SF converts parking spaces into mini parks

February 25, 2010 6:41:50 PM PST
If you're old enough, you may remember Joni Mitchell's 60's anthem, lamenting how "they paved paradise and put up a parking lot." Well, in San Francisco they are doing the opposite. Mayor Gavin Newsom has initiated a program called Pavement to Parks where some streets, parking spaces and public right-of-ways are being transformed into tiny pedestrian plazas and parklets.

The city's newest mini-plaza at Showplace Triangle is nothing grand, but city officials don't think it necessarily needs to be.

"Parks don't have to be like Golden Gate Park," San Francisco Supervisor Sophie Maxwell said. "They just need to be green and a place where people are comfortable and they can gather."

Mayor Gavin Newsom says 25 percent of San Francisco's land area is made up of asphalt. He is part of a nationwide movement to soothe the urban environment.

"Who said that every single street that's paved has to be a street that has a priority exclusively for automobiles?" Newsom said. "Who decided that?"

Newsom says the open spaces will be in place for a trial period while traffic flow and public reaction is reviewed.

Showplace Triangle actually opened in the fall but was officially dedicated Thursday. The site takes over a street and parking and uses surplus terra-cotta piping to provide a buffer from cars. Slabs of surplus granite are seating areas. On one side of the new plaza, Axis Caf? welcomes the change, and so are several folks lounging outside.

"It encourages people to come together, hang out, it creates a space," Oxsana Bobarykin of Axis Caf? said.

But on the other side, literally and figuratively, Wolfe's Caf? says the loss of parking has meant a loss of business.

"A lot of locals don't come in anymore because of the fact that there's no parking around and in the local area," Edward Yun of Wolfe's Caf? said.

Right now the projects are temporary but could become permanent including a so-called parklet in the Mission that also opened Thursday. Old logs from Golden Gate Park are used as planters and ventilation pipes have been repurposed.

A tiny plaza in the city's Castro neighborhood was the first to open last May, and it quickly became so popular the mayor decided the city just had to have more.

The mayor says 12 more of these Pavement to Parks locations are planned throughout the city this year. They carry an inexpensive price tag of about $7,000, paid for with private donations, and using recycled materials.

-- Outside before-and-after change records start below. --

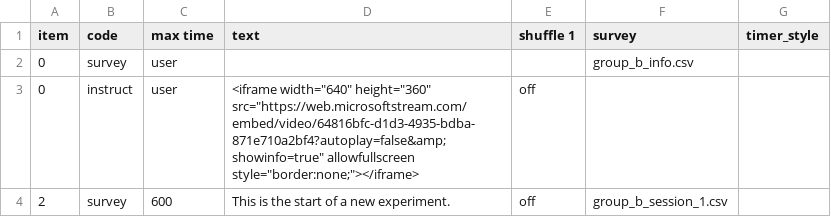
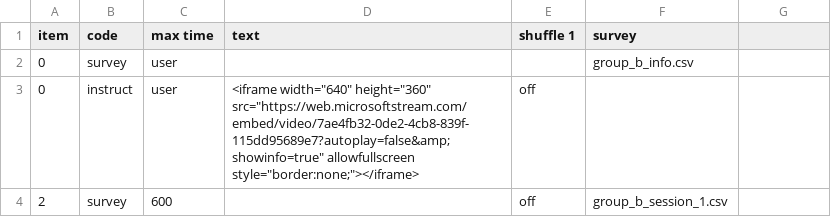
Before and after one commit to biagi-haffey/placement, a CSV file: web/User/Projects/group_b/procedure_1.csv, drawn as a sheet; only a part is shown; the diff covers the shown part only.

Commit message:
starting to get the feedback for the first condition first part done

```diff
--- a/web/User/Projects/group_b/procedure_1.csv
+++ b/web/User/Projects/group_b/procedure_1.csv
@@ -1 +1 @@
-item,code,max time,text,shuffle 1,survey,timer_style,
+item,code,max time,text,shuffle 1,survey,
@@ -3,2 +3,2 @@ item,code,max time,text,shuffle 1,survey,timer_style,
-0,instruct,user,"<iframe width=""640"" height=""360"" src=""https://web.microsoftstream.com/embed/video/64816bfc-d1d3-4935-bdba-871e710a2bf4?autoplay=false&amp;showinfo=true"" allowfullscreen style=""border:none;""></iframe>",off,,,
-2,survey,600,This is the start of a new experiment.,off,group_b_session_1.csv,,
+0,instruct,user,"<iframe width=""640"" height=""360"" src=""https://web.microsoftstream.com/embed/video/7ae4fb32-0de2-4cb8-839f-115dd95689e7?autoplay=false&amp;showinfo=true"" allowfullscreen style=""border:none;""></iframe>",off,,
+2,survey,600,,off,group_b_session_1.csv,
```
Also changed, not shown: 2 edited cells elsewhere in this file, web/User/Projects/group_b/conditions.csv, web/User/Surveys/flashcard_test.csv, 7 other files.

During the trial period city officials will assess traffic flow, crime and cleanliness. If there is enough community support, those temporary locations could become permanent.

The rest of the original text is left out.